GOAL OF THE EXERCISE> Nothing but the lines holding the string "each" should appear in the answer. Copy them from the entries.
═════ EXERCISE DATA
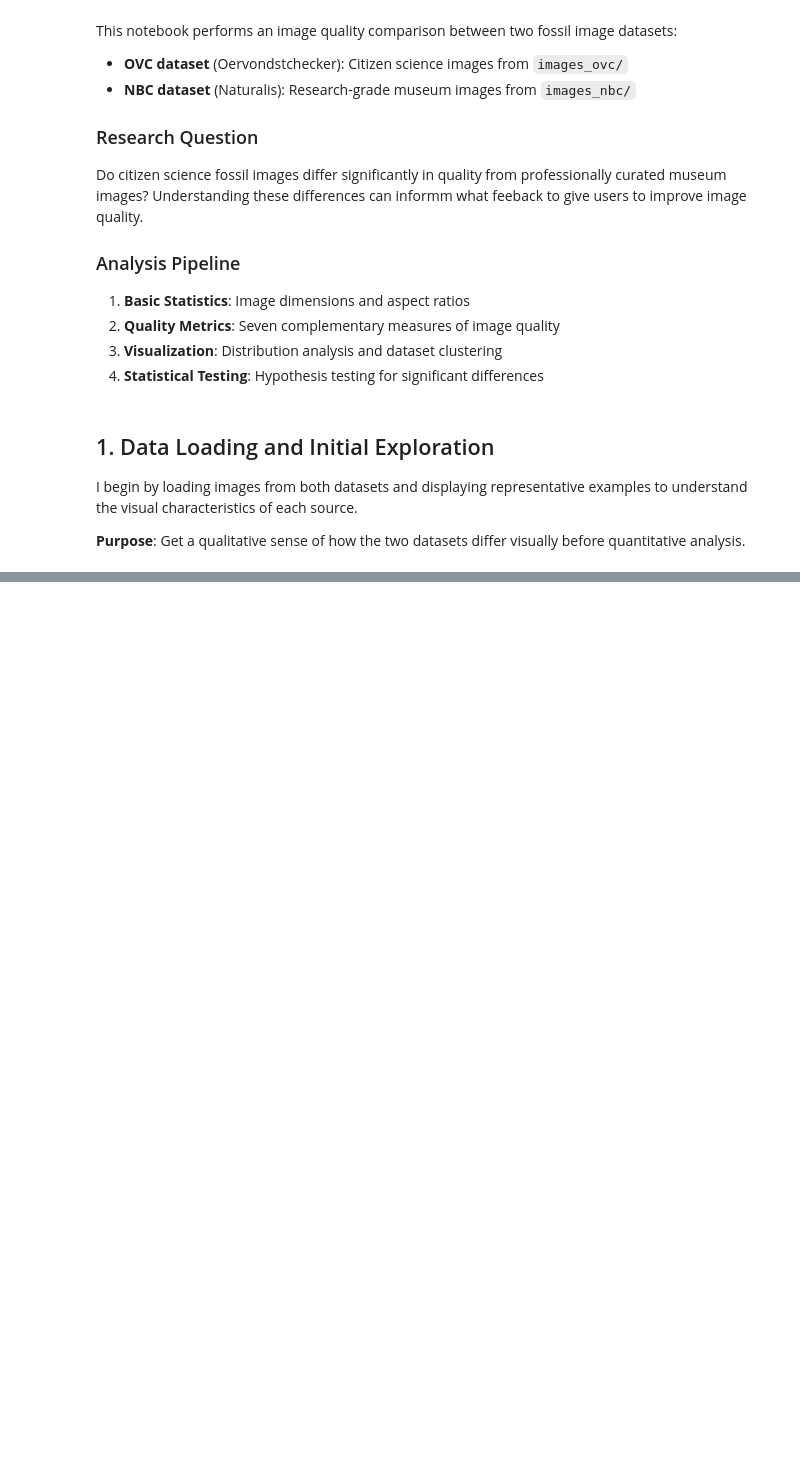
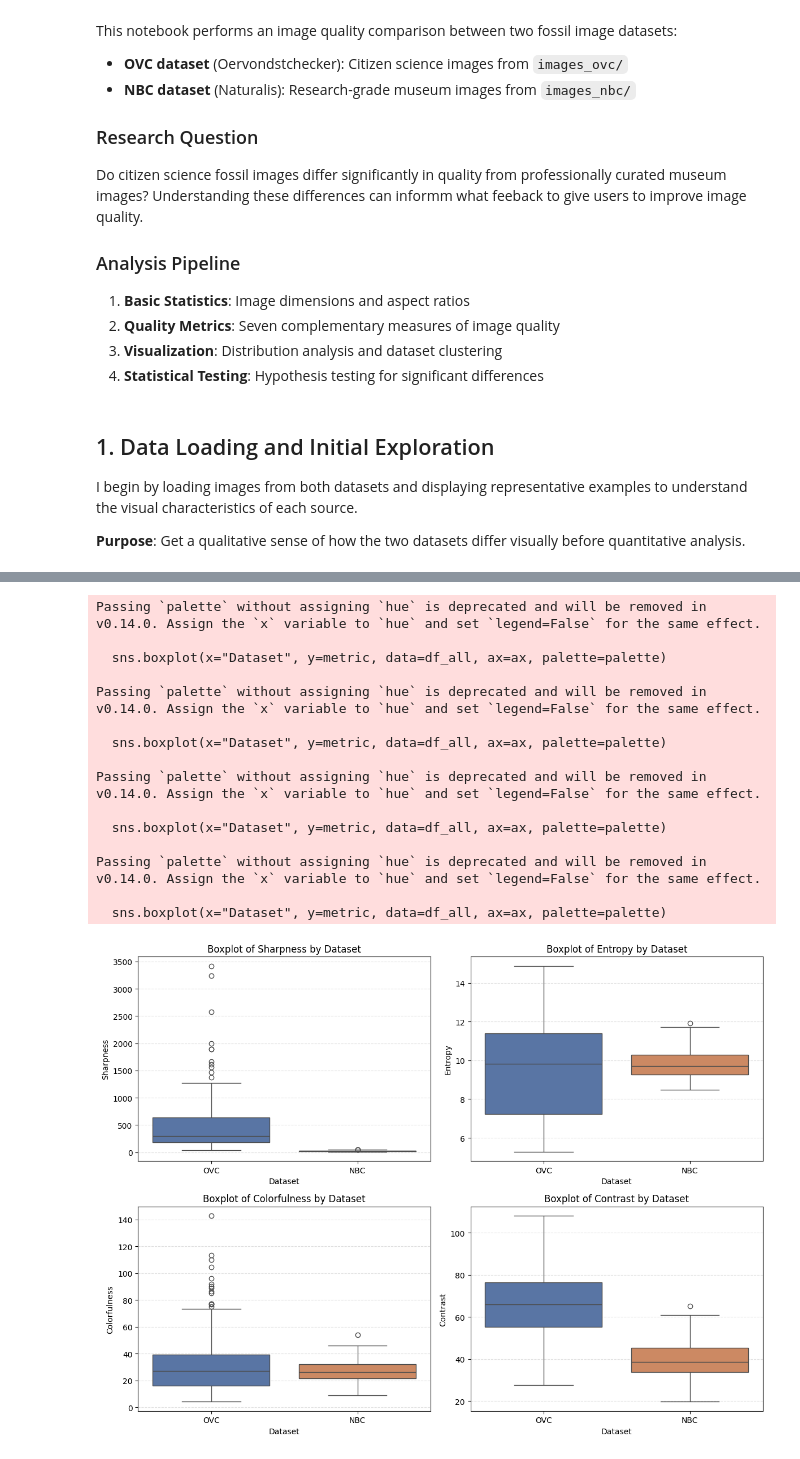
Before and after one commit to MeganSpielberg/fossil-ai-feedback, a Jupyter notebook: image_quality_assessment/general_image_quality.ipynb, the cells around one changed output, grey strips where cells are left out. Saved outputs shown, nothing was run; the diff lists cells and outputs as text; code cells hidden in the pictures; blank space fills up the shorter version.

```diff
--- a/image_quality_assessment/general_image_quality.ipynb
+++ b/image_quality_assessment/general_image_quality.ipynb
@@ -409,9 +433,31 @@ for m in metrics_names:
-# %%
-# --- Single boxplots for each metric ---
-for metric in metrics_names:
-    plt.figure(figsize=(7,5))
-    sns.boxplot(x="Dataset", y=metric, data=df_all, palette="Set2")
-    plt.title(f"{metric} Distribution by Dataset")
-    plt.ylabel(metric)
-    plt.grid(True, axis="y")
-    plt.show()
+# %%
+# Boxplots for each metric by dataset
+fig, axes = plt.subplots(2, 2, figsize=(12, 9))
+axes = axes.flatten()
+
+palette = ["#4C72B0", "#DD8452"]  # OVC blue, NBC orange
+
+for ax, metric in zip(axes, metrics_names):
+    sns.boxplot(x="Dataset", y=metric, data=df_all, ax=ax, palette=palette)
+    ax.set_title(f"Boxplot of {metric} by Dataset")
+    ax.grid(axis="y", linestyle="--", alpha=0.4)
+
+plt.tight_layout()
+plt.show()
+# %% [output]
+Passing `palette` without assigning `hue` is deprecated and will be removed in v0.14.0. Assign the `x` variable to `hue` and set `legend=False` for the same effect.
+
+  sns.boxplot(x="Dataset", y=metric, data=df_all, ax=ax, palette=palette)
+
+Passing `palette` without assigning `hue` is deprecated and will be removed in v0.14.0. Assign the `x` variable to `hue` and set `legend=False` for the same effect.
+
+  sns.boxplot(x="Dataset", y=metric, data=df_all, ax=ax, palette=palette)
+
+Passing `palette` without assigning `hue` is deprecated and will be removed in v0.14.0. Assign the `x` variable to `hue` and set `legend=False` for the same effect.
+
+  sns.boxplot(x="Dataset", y=metric, data=df_all, ax=ax, palette=palette)
+
+Passing `palette` without assigning `hue` is deprecated and will be removed in v0.14.0. Assign the `x` variable to `hue` and set `legend=False` for the same effect.
+
+  sns.boxplot(x="Dataset", y=metric, data=df_all, ax=ax, palette=palette)
+[figure, added]
```
Also changed, not shown: parts of 32 cells of this notebook, 3 other files.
══════════
ANSWER BELOW>
-# --- Single boxplots for each metric ---
+# Boxplots for each metric by dataset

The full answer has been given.